Many took this to mean that the Trump administration had gone full censorship and was also lying about it—a frightening and also totally understandable reaction given, well, everything.

Despite Spicer’s otherwise appalling performance, I don’t think the Badlands debacle is evidence yet of an administrationwide attempt to muzzle scientists. (I’m not saying that will never happen—and maybe it has happened—but that evidence seems thin.) It’s a tough line to draw given that we are living under a president with authoritarian tendencies who does seem to set more store by Twitter than most rational humans. But my fear is that the Badlands reaction and the USDA debacle are indicators that something far more insidious is already happening: self-censorship.

It’s completely reasonable for government employees to assume that tweets about climate change would bother Trump, who is a denier. It is terrifying that they would start censoring themselves so as not to upset him.

All government entities are going through transitions, and it’s a tense time, to say the least. They may even be accurately intuiting Trump’s wishes. But as we continue to fret about freedom of information, we’d be well-served to remember how censorship tends to manifest. Often, it doesn’t come down from the top. The mere threat of censorship, and the accompanying fear of reprisal, can do the trick.

So far, Trump seems to get most incensed over what he sees as personal slights against him—something the National Park Service seemed to intuit when they removed the tweets in the first place (self-censorship!). Let him stew there. Make him, or his deputies, censor climate change information themselves. (Also make them censor “critical” tweets about the president himself!) And if or when that happens, please email us at

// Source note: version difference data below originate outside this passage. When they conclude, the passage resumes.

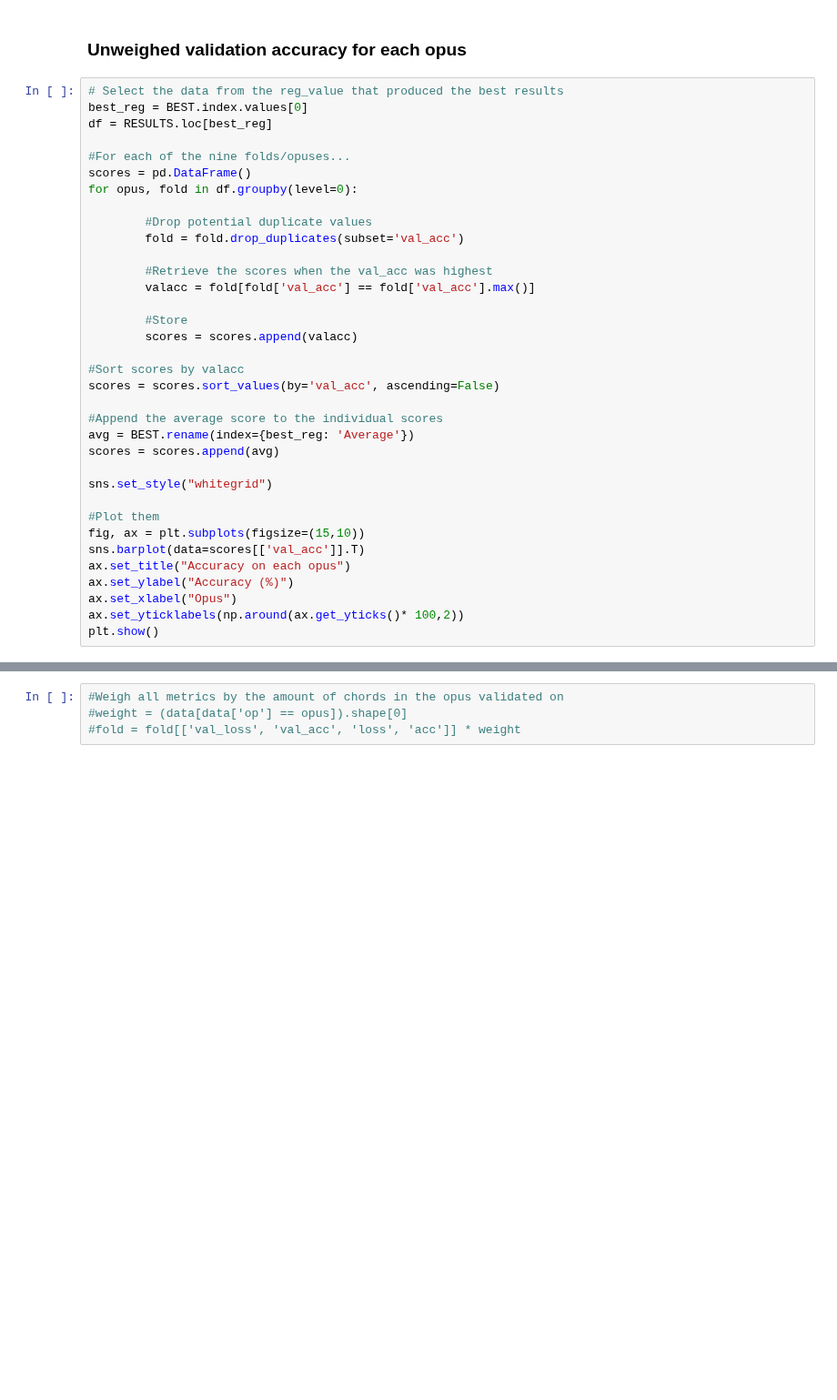
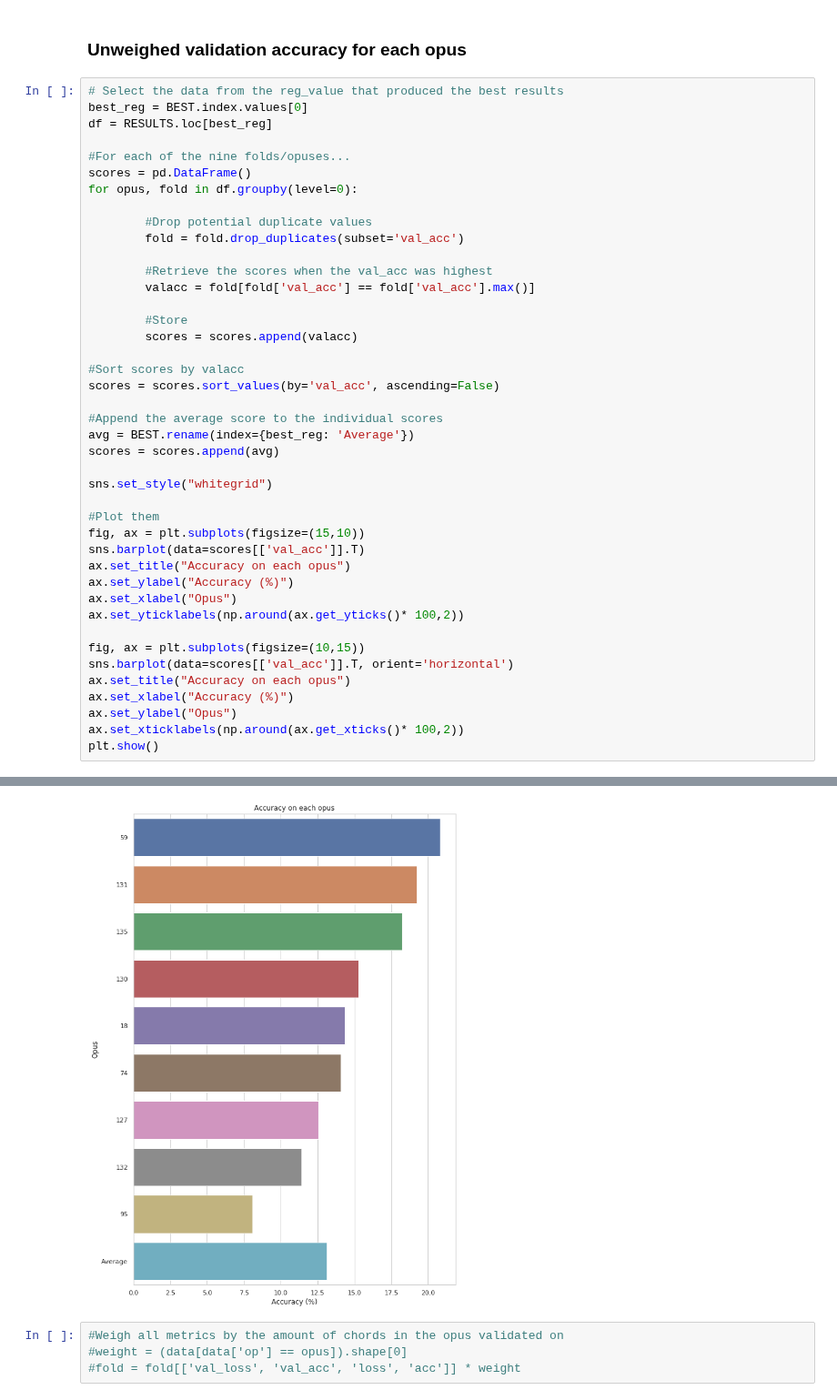
Before and after one commit to laureleo/chord-prediction, a Jupyter notebook: run-2.ipynb, the cells around one changed output, grey strips where cells are left out. Shown at 91% size. Saved outputs shown, nothing was run; the diff lists cells and outputs as text; blank space fills up the shorter version.

Commit message:
Testing different graphs

```diff
--- a/run-2.ipynb
+++ b/run-2.ipynb
@@ -238,33 +238,41 @@ scores = pd.DataFrame()
 for opus, fold in df.groupby(level=0):
 
         #Drop potential duplicate values
         fold = fold.drop_duplicates(subset='val_acc')
 
         #Retrieve the scores when the val_acc was highest
         valacc = fold[fold['val_acc'] == fold['val_acc'].max()]
 
         #Store
         scores = scores.append(valacc)
 
 #Sort scores by valacc
 scores = scores.sort_values(by='val_acc', ascending=False)
 
 #Append the average score to the individual scores
 avg = BEST.rename(index={best_reg: 'Average'})
 scores = scores.append(avg)
 
 sns.set_style("whitegrid")
 
 #Plot them
 fig, ax = plt.subplots(figsize=(15,10))
 sns.barplot(data=scores[['val_acc']].T)
 ax.set_title("Accuracy on each opus")
 ax.set_ylabel("Accuracy (%)")
 ax.set_xlabel("Opus")
 ax.set_yticklabels(np.around(ax.get_yticks()* 100,2))
+
+fig, ax = plt.subplots(figsize=(10,15))
+sns.barplot(data=scores[['val_acc']].T, orient='horizontal')
+ax.set_title("Accuracy on each opus")
+ax.set_xlabel("Accuracy (%)")
+ax.set_ylabel("Opus")
+ax.set_xticklabels(np.around(ax.get_xticks()* 100,2))
 plt.show()
 # %% [output]
 [figure]
+[figure, added]
 # %%
 #Weigh all metrics by the amount of chords in the opus validated on
 #weight = (data[data['op'] == opus]).shape[0]
```
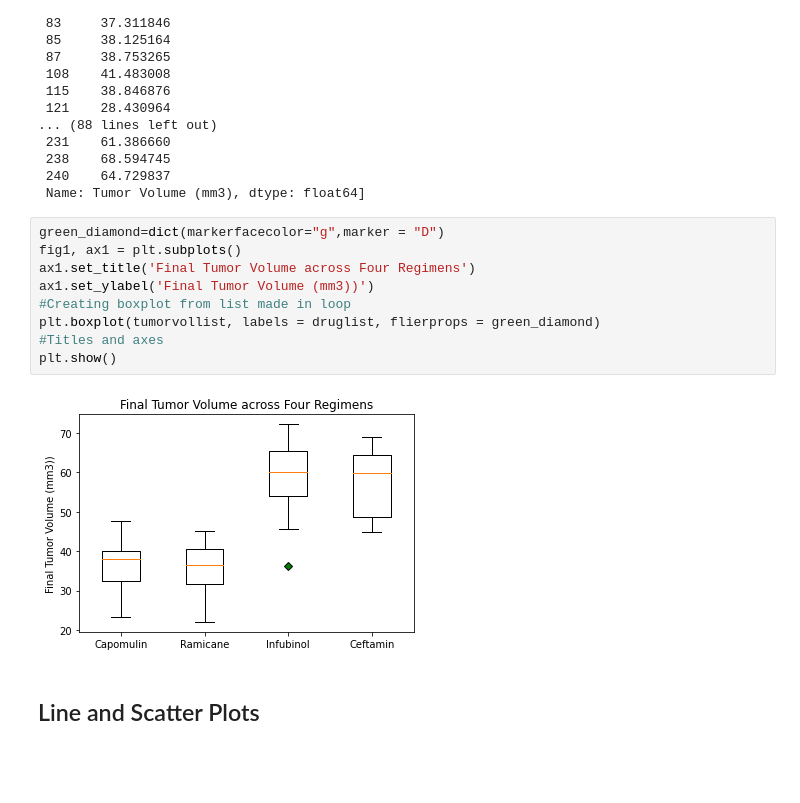
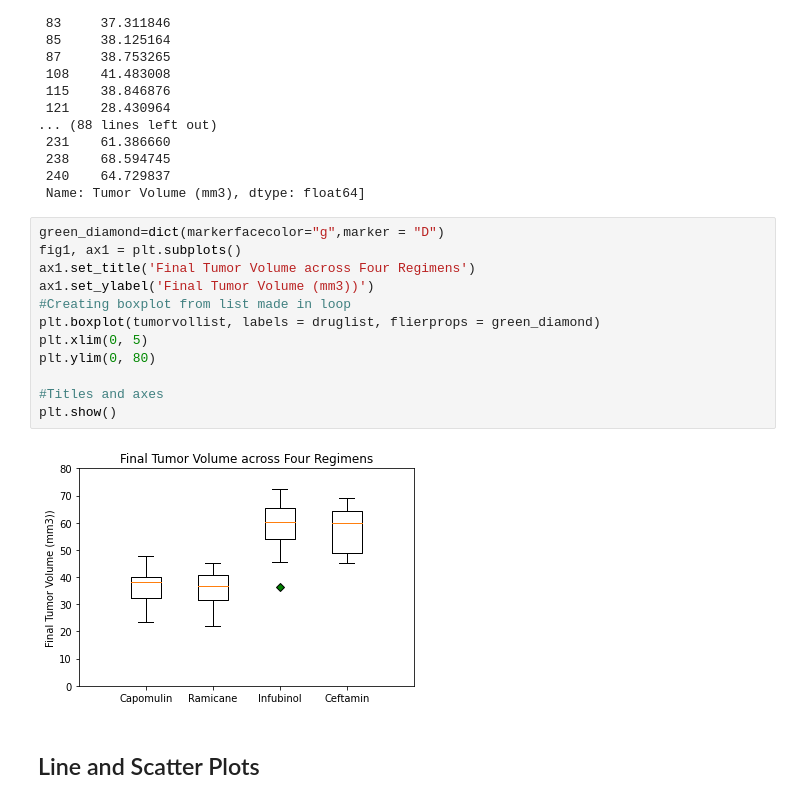
Before and after one commit to chanrce/Matplotlib-challenge, a Jupyter notebook: Instructions/Pymaceuticals/pymaceuticals_starter.ipynb, the cells around one changed output. Drawn from its saved outputs; the diff is of its cells as text; blank space fills up the shorter version.

```diff
--- a/Instructions/Pymaceuticals/pymaceuticals_starter.ipynb
+++ b/Instructions/Pymaceuticals/pymaceuticals_starter.ipynb
@@ -324,14 +324,17 @@ tumorvollist
 # %%
 green_diamond=dict(markerfacecolor="g",marker = "D")
 fig1, ax1 = plt.subplots()
 ax1.set_title('Final Tumor Volume across Four Regimens')
 ax1.set_ylabel('Final Tumor Volume (mm3))')
 #Creating boxplot from list made in loop
 plt.boxplot(tumorvollist, labels = druglist, flierprops = green_diamond)
+plt.xlim(0, 5)
+plt.ylim(0, 80)
+
 #Titles and axes
 plt.show()
 # %% [output]
-[figure, old version]
+[figure, new version]
 # %% [markdown]
 ## Line and Scatter Plots
 # %%
```
Also changed, not shown: parts of 3 cells of this notebook.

*Correction, Jan. 27, 2017: This story originally misidentified the National Park Service as the National Parks Service. (Return.)